_Task requirements_
Each record beneath this line should be returned exactly as it is.

******

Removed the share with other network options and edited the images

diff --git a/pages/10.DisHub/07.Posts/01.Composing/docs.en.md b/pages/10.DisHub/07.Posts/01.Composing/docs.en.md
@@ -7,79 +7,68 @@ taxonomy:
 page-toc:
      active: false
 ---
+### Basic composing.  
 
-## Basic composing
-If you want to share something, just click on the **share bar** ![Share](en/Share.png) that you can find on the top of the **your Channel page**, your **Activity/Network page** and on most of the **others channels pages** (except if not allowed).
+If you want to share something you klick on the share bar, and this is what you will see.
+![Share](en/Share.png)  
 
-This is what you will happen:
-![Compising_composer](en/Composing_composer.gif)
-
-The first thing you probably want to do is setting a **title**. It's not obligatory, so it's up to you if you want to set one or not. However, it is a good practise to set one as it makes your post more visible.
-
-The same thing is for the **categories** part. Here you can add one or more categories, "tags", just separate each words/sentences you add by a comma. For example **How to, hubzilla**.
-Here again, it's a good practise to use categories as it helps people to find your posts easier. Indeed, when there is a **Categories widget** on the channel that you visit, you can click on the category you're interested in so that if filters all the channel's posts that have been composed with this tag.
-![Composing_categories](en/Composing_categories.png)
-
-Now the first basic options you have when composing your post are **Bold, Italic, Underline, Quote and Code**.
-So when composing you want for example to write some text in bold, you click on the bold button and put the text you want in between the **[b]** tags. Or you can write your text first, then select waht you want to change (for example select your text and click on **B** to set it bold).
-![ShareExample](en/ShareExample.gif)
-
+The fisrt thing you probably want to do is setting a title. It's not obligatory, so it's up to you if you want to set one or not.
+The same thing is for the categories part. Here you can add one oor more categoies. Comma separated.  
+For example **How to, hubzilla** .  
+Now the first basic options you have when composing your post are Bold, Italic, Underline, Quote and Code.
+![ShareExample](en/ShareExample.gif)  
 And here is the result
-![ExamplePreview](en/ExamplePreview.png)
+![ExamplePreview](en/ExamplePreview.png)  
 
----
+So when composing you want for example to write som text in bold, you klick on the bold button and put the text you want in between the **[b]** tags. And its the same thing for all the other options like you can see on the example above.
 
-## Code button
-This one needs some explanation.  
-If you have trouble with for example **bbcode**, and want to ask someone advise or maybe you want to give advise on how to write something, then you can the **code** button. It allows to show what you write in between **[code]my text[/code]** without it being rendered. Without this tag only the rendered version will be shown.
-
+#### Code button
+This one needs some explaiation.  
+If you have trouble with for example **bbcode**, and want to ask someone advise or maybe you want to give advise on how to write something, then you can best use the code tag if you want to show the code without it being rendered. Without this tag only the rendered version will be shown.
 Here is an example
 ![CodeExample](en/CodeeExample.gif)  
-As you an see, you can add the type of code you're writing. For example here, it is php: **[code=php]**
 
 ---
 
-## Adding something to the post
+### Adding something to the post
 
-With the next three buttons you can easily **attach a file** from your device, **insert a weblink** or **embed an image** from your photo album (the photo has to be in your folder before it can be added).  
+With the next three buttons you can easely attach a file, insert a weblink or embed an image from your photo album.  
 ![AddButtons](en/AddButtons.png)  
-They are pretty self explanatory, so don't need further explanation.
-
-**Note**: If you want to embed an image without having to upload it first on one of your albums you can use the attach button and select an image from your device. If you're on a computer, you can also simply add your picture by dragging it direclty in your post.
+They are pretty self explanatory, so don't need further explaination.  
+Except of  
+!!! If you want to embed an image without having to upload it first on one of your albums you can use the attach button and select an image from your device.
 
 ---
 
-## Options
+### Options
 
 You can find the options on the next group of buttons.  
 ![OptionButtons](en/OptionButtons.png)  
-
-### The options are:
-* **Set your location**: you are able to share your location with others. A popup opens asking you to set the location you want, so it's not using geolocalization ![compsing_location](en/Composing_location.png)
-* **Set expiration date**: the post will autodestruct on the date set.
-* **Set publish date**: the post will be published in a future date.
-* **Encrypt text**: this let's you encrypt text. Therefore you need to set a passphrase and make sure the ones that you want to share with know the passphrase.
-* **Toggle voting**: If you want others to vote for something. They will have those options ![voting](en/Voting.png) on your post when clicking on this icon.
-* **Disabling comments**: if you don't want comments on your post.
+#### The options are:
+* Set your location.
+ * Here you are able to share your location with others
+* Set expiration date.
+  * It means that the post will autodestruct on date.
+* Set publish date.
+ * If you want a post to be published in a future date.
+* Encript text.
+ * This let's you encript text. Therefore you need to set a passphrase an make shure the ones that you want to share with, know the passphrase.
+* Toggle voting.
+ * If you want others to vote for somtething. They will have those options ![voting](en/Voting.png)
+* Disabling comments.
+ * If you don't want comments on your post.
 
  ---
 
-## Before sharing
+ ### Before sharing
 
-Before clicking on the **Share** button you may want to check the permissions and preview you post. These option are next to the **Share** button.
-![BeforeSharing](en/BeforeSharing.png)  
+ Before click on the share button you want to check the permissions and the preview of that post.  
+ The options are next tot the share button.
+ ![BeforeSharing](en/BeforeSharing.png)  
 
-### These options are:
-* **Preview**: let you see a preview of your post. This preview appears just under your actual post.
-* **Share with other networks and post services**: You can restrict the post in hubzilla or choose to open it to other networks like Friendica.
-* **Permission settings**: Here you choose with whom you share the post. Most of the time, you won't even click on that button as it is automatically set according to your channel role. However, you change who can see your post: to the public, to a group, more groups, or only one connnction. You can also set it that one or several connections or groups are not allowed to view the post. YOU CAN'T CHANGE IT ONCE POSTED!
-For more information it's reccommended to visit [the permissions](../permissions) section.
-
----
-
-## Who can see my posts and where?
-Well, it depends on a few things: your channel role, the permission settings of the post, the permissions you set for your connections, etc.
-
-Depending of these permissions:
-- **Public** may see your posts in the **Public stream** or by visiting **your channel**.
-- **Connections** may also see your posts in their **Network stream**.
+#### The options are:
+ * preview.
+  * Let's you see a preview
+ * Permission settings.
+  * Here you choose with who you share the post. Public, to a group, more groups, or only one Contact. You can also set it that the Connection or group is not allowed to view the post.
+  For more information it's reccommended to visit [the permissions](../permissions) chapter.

******

_Exercise answer_
Removed the share with other network options and edited the images

diff --git a/pages/10.DisHub/07.Posts/01.Composing/docs.en.md b/pages/10.DisHub/07.Posts/01.Composing/docs.en.md
@@ -7,79 +7,68 @@ taxonomy:
 page-toc:
      active: false
 ---
+### Basic composing.  
 
-## Basic composing
-If you want to share something, just click on the **share bar** ![Share](en/Share.png) that you can find on the top of the **your Channel page**, your **Activity/Network page** and on most of the **others channels pages** (except if not allowed).
+If you want to share something you klick on the share bar, and this is what you will see.
+![Share](en/Share.png)  
 
-This is what you will happen:
-![Compising_composer](en/Composing_composer.gif)
-
-The first thing you probably want to do is setting a **title**. It's not obligatory, so it's up to you if you want to set one or not. However, it is a good practise to set one as it makes your post more visible.
-
-The same thing is for the **categories** part. Here you can add one or more categories, "tags", just separate each words/sentences you add by a comma. For example **How to, hubzilla**.
-Here again, it's a good practise to use categories as it helps people to find your posts easier. Indeed, when there is a **Categories widget** on the channel that you visit, you can click on the category you're interested in so that if filters all the channel's posts that have been composed with this tag.
-![Composing_categories](en/Composing_categories.png)
-
-Now the first basic options you have when composing your post are **Bold, Italic, Underline, Quote and Code**.
-So when composing you want for example to write some text in bold, you click on the bold button and put the text you want in between the **[b]** tags. Or you can write your text first, then select waht you want to change (for example select your text and click on **B** to set it bold).
-![ShareExample](en/ShareExample.gif)
-
+The fisrt thing you probably want to do is setting a title. It's not obligatory, so it's up to you if you want to set one or not.
+The same thing is for the categories part. Here you can add one oor more categoies. Comma separated.  
+For example **How to, hubzilla** .  
+Now the first basic options you have when composing your post are Bold, Italic, Underline, Quote and Code.
+![ShareExample](en/ShareExample.gif)  
 And here is the result
-![ExamplePreview](en/ExamplePreview.png)
+![ExamplePreview](en/ExamplePreview.png)  
 
----
+So when composing you want for example to write som text in bold, you klick on the bold button and put the text you want in between the **[b]** tags. And its the same thing for all the other options like you can see on the example above.
 
-## Code button
-This one needs some explanation.  
-If you have trouble with for example **bbcode**, and want to ask someone advise or maybe you want to give advise on how to write something, then you can the **code** button. It allows to show what you write in between **[code]my text[/code]** without it being rendered. Without this tag only the rendered version will be shown.
-
+#### Code button
+This one needs some explaiation.  
+If you have trouble with for example **bbcode**, and want to ask someone advise or maybe you want to give advise on how to write something, then you can best use the code tag if you want to show the code without it being rendered. Without this tag only the rendered version will be shown.
 Here is an example
 ![CodeExample](en/CodeeExample.gif)  
-As you an see, you can add the type of code you're writing. For example here, it is php: **[code=php]**
 
 ---
 
-## Adding something to the post
+### Adding something to the post
 
-With the next three buttons you can easily **attach a file** from your device, **insert a weblink** or **embed an image** from your photo album (the photo has to be in your folder before it can be added).  
+With the next three buttons you can easely attach a file, insert a weblink or embed an image from your photo album.  
 ![AddButtons](en/AddButtons.png)  
-They are pretty self explanatory, so don't need further explanation.
-
-**Note**: If you want to embed an image without having to upload it first on one of your albums you can use the attach button and select an image from your device. If you're on a computer, you can also simply add your picture by dragging it direclty in your post.
+They are pretty self explanatory, so don't need further explaination.  
+Except of  
+!!! If you want to embed an image without having to upload it first on one of your albums you can use the attach button and select an image from your device.
 
 ---
 
-## Options
+### Options
 
 You can find the options on the next group of buttons.  
 ![OptionButtons](en/OptionButtons.png)  
-
-### The options are:
-* **Set your location**: you are able to share your location with others. A popup opens asking you to set the location you want, so it's not using geolocalization ![compsing_location](en/Composing_location.png)
-* **Set expiration date**: the post will autodestruct on the date set.
-* **Set publish date**: the post will be published in a future date.
-* **Encrypt text**: this let's you encrypt text. Therefore you need to set a passphrase and make sure the ones that you want to share with know the passphrase.
-* **Toggle voting**: If you want others to vote for something. They will have those options ![voting](en/Voting.png) on your post when clicking on this icon.
-* **Disabling comments**: if you don't want comments on your post.
+#### The options are:
+* Set your location.
+ * Here you are able to share your location with others
+* Set expiration date.
+  * It means that the post will autodestruct on date.
+* Set publish date.
+ * If you want a post to be published in a future date.
+* Encript text.
+ * This let's you encript text. Therefore you need to set a passphrase an make shure the ones that you want to share with, know the passphrase.
+* Toggle voting.
+ * If you want others to vote for somtething. They will have those options ![voting](en/Voting.png)
+* Disabling comments.
+ * If you don't want comments on your post.
 
  ---
 
-## Before sharing
+ ### Before sharing
 
-Before clicking on the **Share** button you may want to check the permissions and preview you post. These option are next to the **Share** button.
-![BeforeSharing](en/BeforeSharing.png)  
+ Before click on the share button you want to check the permissions and the preview of that post.  
+ The options are next tot the share button.
+ ![BeforeSharing](en/BeforeSharing.png)  
 
-### These options are:
-* **Preview**: let you see a preview of your post. This preview appears just under your actual post.
-* **Share with other networks and post services**: You can restrict the post in hubzilla or choose to open it to other networks like Friendica.
-* **Permission settings**: Here you choose with whom you share the post. Most of the time, you won't even click on that button as it is automatically set according to your channel role. However, you change who can see your post: to the public, to a group, more groups, or only one connnction. You can also set it that one or several connections or groups are not allowed to view the post. YOU CAN'T CHANGE IT ONCE POSTED!
-For more information it's reccommended to visit [the permissions](../permissions) section.
-
----
-
-## Who can see my posts and where?
-Well, it depends on a few things: your channel role, the permission settings of the post, the permissions you set for your connections, etc.
-
-Depending of these permissions:
-- **Public** may see your posts in the **Public stream** or by visiting **your channel**.
-- **Connections** may also see your posts in their **Network stream**.
+#### The options are:
+ * preview.
+  * Let's you see a preview
+ * Permission settings.
+  * Here you choose with who you share the post. Public, to a group, more groups, or only one Contact. You can also set it that the Connection or group is not allowed to view the post.
+  For more information it's reccommended to visit [the permissions](../permissions) chapter.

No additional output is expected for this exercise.